“Iran’s defensive issues and our defensive capabilities will not be an issue for negotiations,” Zarif told reporters after meeting EU foreign policy chief Catherine Ashton for a working dinner in Vienna on Tuesday night and before the start of a new round of talks between representatives of Iran and the Group 5+1 (the US, Russia, China, Britain and France plus Germany) in the Austrian capital.
He described his talks with Ashton as good, and said, “This round of negotiations is more sensitive since we will start writing (a comprehensive deal between the two sides).”
Asked if the negotiations will yield results by the end of the stated 6-month period (which ends on July 20), Zarif said, “I believe it is possible but it depends on how much good will and pragmatism the other side shows in the negotiations.”
Stressing that Iran seeks to materialize its rights of access and use of the peaceful nuclear technology and is not after the proliferation of atomic weapons, he said, “We believe atomic weapons are not beneficial to our country and we don’t have any problem if this is clearly shown to the world.”
The Iranian top diplomat underlined that the Iranian delegation has come to Vienna with a firm will to settle the differences with the world powers, but meantime, said if the two sides cannot reach an agreement by July 20, the time for implementing the interim agreement will not be extended automatically and it will need further negotiations.
The Iranian team of negotiators, accompanied by a team of legal advisors and experts, arrived in Vienna on Tuesday.
Representatives of Iran and the G5+1 are due to start compiling and drafting a comprehensive deal in their today meeting in Vienna.
The last round of negotiations took place in Vienna on April 8 and 9.
The Iranian Foreign Ministry in a statement on April 8 reiterated that its team of negotiators would not discuss any topic but the country’s nuclear standoff with the West in its talks with the six world powers.
The talks between Tehran and the G5+1 are part of efforts to seal a final deal on Iran’s nuclear energy program.
Iran and the Group 5+1 representatives had several sessions of talks in Vienna on March 18-19 too.
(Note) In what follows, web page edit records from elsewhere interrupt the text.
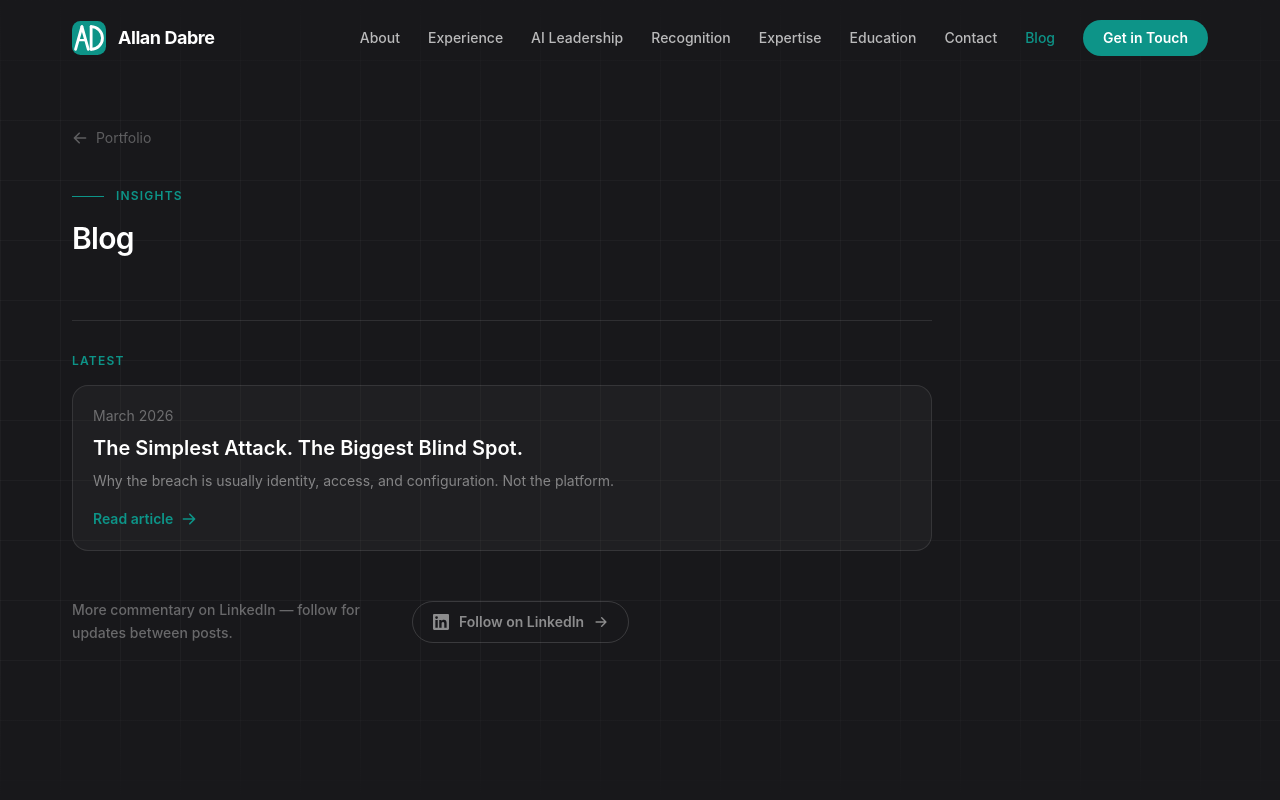
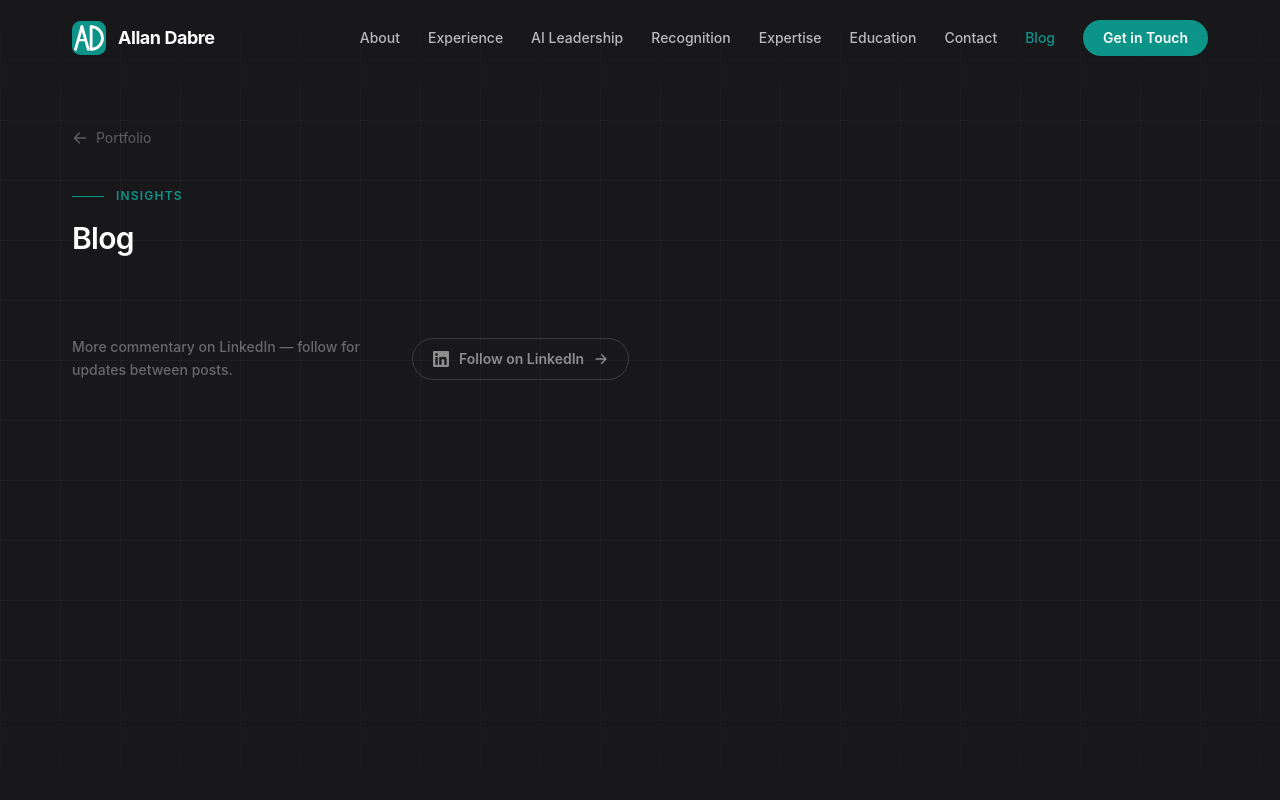
Before and after one commit to allandabre/allandabre.com, a React (Vite) app: page /blog in a window 1280 px wide. Shown: the top 800 px of the page. Built offline with nearby package versions, Linux system fonts and the light colour scheme.

Commit message:
archive: remove ShinyHunters article from blog — unpublished from public view
Co-Authored-By: Claude Sonnet 4.6 <noreply@anthropic.com>

```diff
--- a/src/pages/Blog.jsx
+++ b/src/pages/Blog.jsx
@@ -18,8 +18,6 @@
  */
 import { useEffect, useState } from 'react'
 import { useNavigation } from '../context/useNavigation'
-import ShinyHuntersSalesforce from './blog/ShinyHuntersSalesforce'
-import { shinyHuntersPostMeta, SHINY_HUNTERS_POST_SLUG } from './blog/shinyHuntersPostMeta'
 
 function getSlugFromPathname(pathname) {
   const p = pathname.replace(/\/$/, '') || '/'
@@ -44,31 +42,6 @@ function BlogLanding({ loaded, navigate }) {
           Blog
         </h1>
       </header>
-
-      <div className="border-t border-white/10 pt-8 mt-8">
-        <h2 className="text-xs font-semibold uppercase tracking-widest text-primary mb-4">Latest</h2>
-        <button
-          type="button"
-          onClick={() => navigate(`/blog/${SHINY_HUNTERS_POST_SLUG}`)}
-          className="group text-left w-full p-5 rounded-2xl border border-white/10 bg-white/[0.03] hover:border-primary/40 hover:bg-primary/5 transition-all duration-300"
-        >
-          <span className="block text-sm text-white/35 mb-2">{shinyHuntersPostMeta.date}</span>
-          <span className="block font-display text-xl text-white font-semibold group-hover:text-primary transition-colors">
-            {shinyHuntersPostMeta.title}
-          </span>
-          <span className="block text-sm text-white/45 mt-2 leading-relaxed">{shinyHuntersPostMeta.subtitle}</span>
-          <span className="inline-flex items-center gap-2 mt-4 text-sm font-semibold text-primary">
-            Read article
-            <svg viewBox="0 0 20 20" fill="currentColor" className="w-4 h-4 group-hover:translate-x-0.5 transition-transform">
-              <path
-                fillRule="evenodd"
-                d="M10.293 3.293a1 1 0 011.414 0l6 6a1 1 0 010 1.414l-6 6a1 1 0 01-1.414-1.414L14.586 11H3a1 1 0 110-2h11.586l-4.293-4.293a1 1 0 010-1.414z"
-                clipRule="evenodd"
-              />
-            </svg>
-          </span>
-        </button>
-      </div>
 
       <div
         className={`flex flex-col sm:flex-row items-start sm:items-center gap-5 mt-12 transition-all duration-500 delay-200 ${
@@ -109,25 +82,7 @@ function BlogContent({ navigate, slug }) {
     return () => clearTimeout(t)
   }, [])
 
-  if (slug === SHINY_HUNTERS_POST_SLUG) {
-    return (
-      <section className="relative bg-dark min-h-screen flex flex-col overflow-hidden">
-        <div className="absolute inset-0 bg-[linear-gradient(rgba(255,255,255,0.03)_1px,transparent_1px),linear-gradient(90deg,rgba(255,255,255,0.03)_1px,transparent_1px)] bg-[size:60px_60px] pointer-events-none" />
-        <div className="absolute top-0 left-0 right-0 h-32 bg-gradient-to-b from-dark to-transparent pointer-events-none" />
-        <div className="absolute bottom-0 left-0 right-0 h-32 bg-gradient-to-t from-dark to-transparent pointer-events-none" />
-
-        <div className="relative z-10 flex flex-col flex-1 max-w-[1200px] mx-auto px-6 lg:px-8 w-full pt-32 pb-20">
-          <div
-            className={`transition-all duration-500 ${loaded ? 'opacity-100 translate-y-0' : 'opacity-0 translate-y-4'}`}
-          >
-            <ShinyHuntersSalesforce onBack={() => navigate('/blog')} />
-          </div>
-        </div>
-      </section>
-    )
-  }
-
-  if (slug && slug !== SHINY_HUNTERS_POST_SLUG) {
+  if (slug) {
     return (
       <section className="relative bg-dark min-h-screen flex flex-col items-center justify-center px-6">
         <p className="text-white/60 mb-6">No article found.</p>
```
Following the breakthrough interim agreement between Iran and the six powers, the two sides accepted to send their senior negotiating teams to monthly meetings to discuss a final and comprehensive deal until July. If the seven nations fail to agree on a final deal by then, the Geneva interim agreement will be extended for another 6 months.
On November 24, Iran and the Group 5+1 sealed a six-month Joint Plan of Action to lay the groundwork for the full resolution of the West’s decade-old dispute with Iran over the latter’s nuclear energy program.
In exchange for Tehran’s confidence-building bid to limit certain aspects of its nuclear activities, the sextet of the world powers agreed to lift some of the existing sanctions against Tehran and impose no nuclear-related sanctions on Iran during the six-month period.